Links

PhilArchive



    Upload a copy of this work     Papers currently archived: 92,873

External links

Setup an account with your affiliations in order to access resources via your University's proxy server

Through your library

Similar books and articles

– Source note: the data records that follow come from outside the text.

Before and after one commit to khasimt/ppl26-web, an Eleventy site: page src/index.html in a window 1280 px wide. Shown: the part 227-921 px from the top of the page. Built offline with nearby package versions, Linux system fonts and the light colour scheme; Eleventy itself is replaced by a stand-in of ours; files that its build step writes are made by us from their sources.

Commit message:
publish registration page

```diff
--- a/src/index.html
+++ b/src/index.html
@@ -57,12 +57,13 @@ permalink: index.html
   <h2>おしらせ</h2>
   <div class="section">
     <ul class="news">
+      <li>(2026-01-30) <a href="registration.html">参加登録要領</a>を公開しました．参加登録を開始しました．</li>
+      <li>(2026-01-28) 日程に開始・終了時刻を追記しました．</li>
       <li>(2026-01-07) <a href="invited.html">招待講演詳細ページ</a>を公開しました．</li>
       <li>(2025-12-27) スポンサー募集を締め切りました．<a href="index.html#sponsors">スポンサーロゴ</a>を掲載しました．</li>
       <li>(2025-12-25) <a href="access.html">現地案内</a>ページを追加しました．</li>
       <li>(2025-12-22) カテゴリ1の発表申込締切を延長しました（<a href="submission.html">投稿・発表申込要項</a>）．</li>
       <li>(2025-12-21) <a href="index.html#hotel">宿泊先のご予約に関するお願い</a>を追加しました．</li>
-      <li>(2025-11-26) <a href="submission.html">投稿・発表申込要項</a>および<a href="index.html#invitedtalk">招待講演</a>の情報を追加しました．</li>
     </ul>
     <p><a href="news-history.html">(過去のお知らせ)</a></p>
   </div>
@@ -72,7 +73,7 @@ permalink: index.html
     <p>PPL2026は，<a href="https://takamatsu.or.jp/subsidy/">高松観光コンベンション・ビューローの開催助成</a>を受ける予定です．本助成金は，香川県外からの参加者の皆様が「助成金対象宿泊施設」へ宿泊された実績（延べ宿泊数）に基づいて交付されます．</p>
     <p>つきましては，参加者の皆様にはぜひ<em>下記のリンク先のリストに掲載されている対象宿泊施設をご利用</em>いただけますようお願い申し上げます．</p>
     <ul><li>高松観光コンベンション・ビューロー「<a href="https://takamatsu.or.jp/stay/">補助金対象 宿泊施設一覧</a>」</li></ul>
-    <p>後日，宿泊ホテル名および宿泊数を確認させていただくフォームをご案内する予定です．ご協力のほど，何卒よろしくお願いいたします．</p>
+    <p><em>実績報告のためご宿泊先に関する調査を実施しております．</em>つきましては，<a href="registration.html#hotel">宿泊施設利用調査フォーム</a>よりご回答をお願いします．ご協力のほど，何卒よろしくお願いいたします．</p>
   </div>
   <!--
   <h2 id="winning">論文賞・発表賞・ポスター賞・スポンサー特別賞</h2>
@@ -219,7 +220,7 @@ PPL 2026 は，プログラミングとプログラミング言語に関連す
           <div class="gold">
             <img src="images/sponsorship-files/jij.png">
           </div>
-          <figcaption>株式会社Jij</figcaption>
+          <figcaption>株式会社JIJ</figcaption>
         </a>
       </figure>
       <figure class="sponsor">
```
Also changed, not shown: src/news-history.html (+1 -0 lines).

Editors' Note.James M. DuBois, Ana S. Iltis & Heidi A. Walsh - 2020 - Narrative Inquiry in Bioethics 10 (1):v-vii.
Editors' Note.James M. DuBois, Ana S. Iltis & Heidi A. Walsh - 2017 - Narrative Inquiry in Bioethics 7 (2):v-v.
Editors' Note.James M. DuBois, Ana S. Iltis & Heidi A. Walsh - 2020 - Narrative Inquiry in Bioethics 10 (3):v-vi.
Editors' Note.James M. DuBois, Ana S. Iltis & Heidi A. Walsh - 2018 - Narrative Inquiry in Bioethics 8 (1):v-v.
Editors’ Note.James M. DuBois, Ana S. Iltis & Heidi A. Walsh - 2019 - Narrative Inquiry in Bioethics 9 (1):v-vi.
Editors’ Note.James M. DuBois, Ana S. Iltis & Heidi A. Walsh - 2017 - Narrative Inquiry in Bioethics 7 (3):v-v.
Editors' Note.James M. DuBois, Ana S. Iltis & Heidi A. Walsh - 2018 - Narrative Inquiry in Bioethics 8 (1):79-80.
Editors’ Note.James M. Dubois, Ana S. Iltis & Heidi A. Walsh - 2018 - Narrative Inquiry in Bioethics 8 (2):v-vi.
Editors’ Note.James M. DuBois, Ana S. Iltis & Heidi A. Walsh - 2019 - Narrative Inquiry in Bioethics 9 (2):v-vi.
Editors’ Note.James M. DuBois, Ana S. Iltis & Heidi A. Walsh - 2022 - Narrative Inquiry in Bioethics 12 (1):vii-ix.
Editors' Note.James M. DuBois, Ana S. Iltis & Heidi A. Walsh - 2021 - Narrative Inquiry in Bioethics 11 (3):vii-ix.
Editors' Note.James M. DuBois, Ana S. Iltis & Heidi A. Walsh - 2018 - Narrative Inquiry in Bioethics 8 (3):v-vi.
Editors' Note.James M. DuBois, Ana S. Iltis & Heidi A. Walsh - 2020 - Narrative Inquiry in Bioethics 10 (2):v-vi.
Editors' Note.James M. DuBois, Ana S. Iltis & Susan G. DuBois - 2012 - Narrative Inquiry in Bioethics 2 (2):v-vi.
Editors' Note.James M. DuBois & Ana S. Iltis - 2011 - Narrative Inquiry in Bioethics 1 (3):v-v.

Analytics

Added to PP
2023-01-09

Downloads
11 (#1,161,217)

6 months
7 (#485,787)

Historical graph of downloads
How can I increase my downloads?

Author's Profile

Ana S. Iltis
Wake Forest University

Citations of this work

No citations found.

Add more citations

References found in this work

No references found.

Add more references